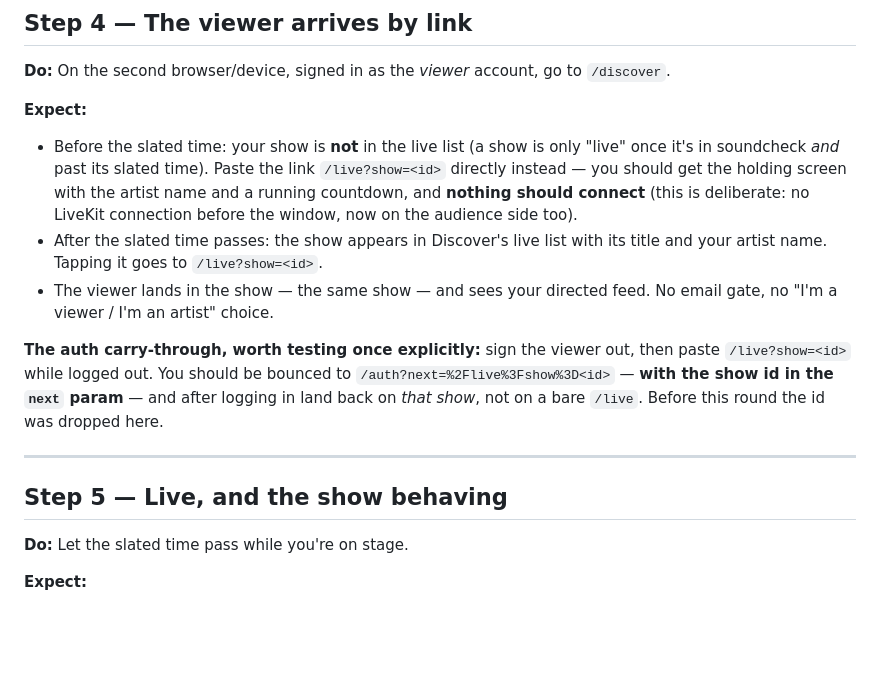
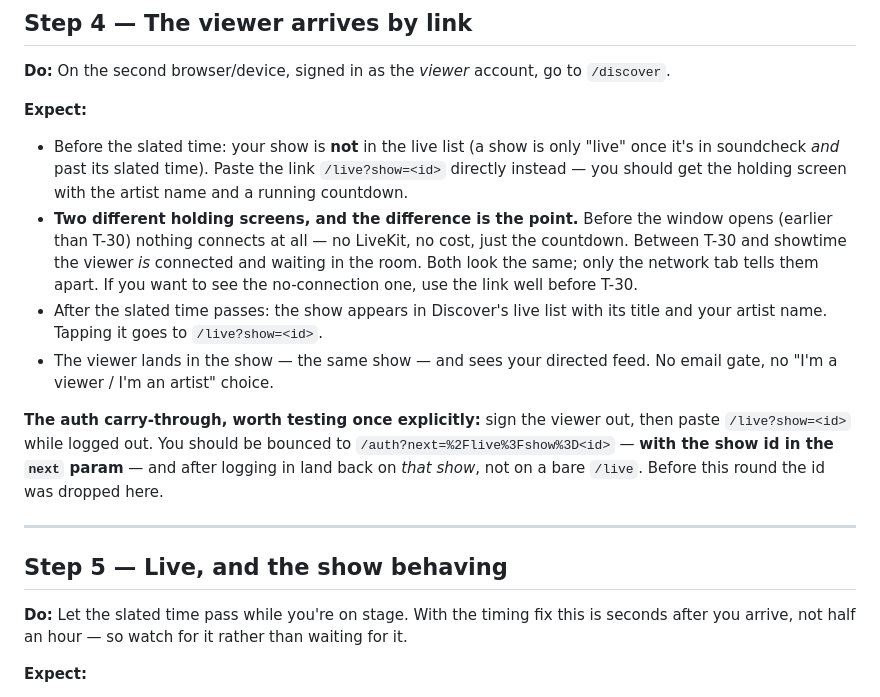
Before and after one commit to LoudEntify/Loud-app, a Markdown page: docs/go_live_threading_test_script.md, the part around the change. GitHub-like rendering; blank space fills up the shorter version.

Commit message:
Correct two script expectations the timing fix invalidated
Co-Authored-By: Claude Opus 5 (1M context) <noreply@anthropic.com>
Claude-Session: https://claude.ai/code/session_012TBCYA2bmm4fKA4Xq785AG

```diff
--- a/docs/go_live_threading_test_script.md
+++ b/docs/go_live_threading_test_script.md
@@ -151,9 +151,13 @@ go to `/discover`.
 - Before the slated time: your show is **not** in the live list (a show
   is only "live" once it's in soundcheck *and* past its slated time).
   Paste the link `/live?show=<id>` directly instead — you should get the
-  holding screen with the artist name and a running countdown, and
-  **nothing should connect** (this is deliberate: no LiveKit connection
-  before the window, now on the audience side too).
+  holding screen with the artist name and a running countdown.
+- **Two different holding screens, and the difference is the point.**
+  Before the window opens (earlier than T-30) nothing connects at all —
+  no LiveKit, no cost, just the countdown. Between T-30 and showtime the
+  viewer *is* connected and waiting in the room. Both look the same;
+  only the network tab tells them apart. If you want to see the
+  no-connection one, use the link well before T-30.
 - After the slated time passes: the show appears in Discover's live list
   with its title and your artist name. Tapping it goes to
   `/live?show=<id>`.
@@ -170,7 +174,9 @@ bare `/live`. Before this round the id was dropped here.
 
 ## Step 5 — Live, and the show behaving
 
-**Do:** Let the slated time pass while you're on stage.
+**Do:** Let the slated time pass while you're on stage. With the timing
+fix this is seconds after you arrive, not half an hour — so watch for it
+rather than waiting for it.
 
 **Expect:**
 - Your own screen flips soundcheck → live.
```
= = = = = = =
*EXERCISE:* Your reply should be one number: how many lines in this listing contain the string "name".

*REPLY TO THE TASK:* 3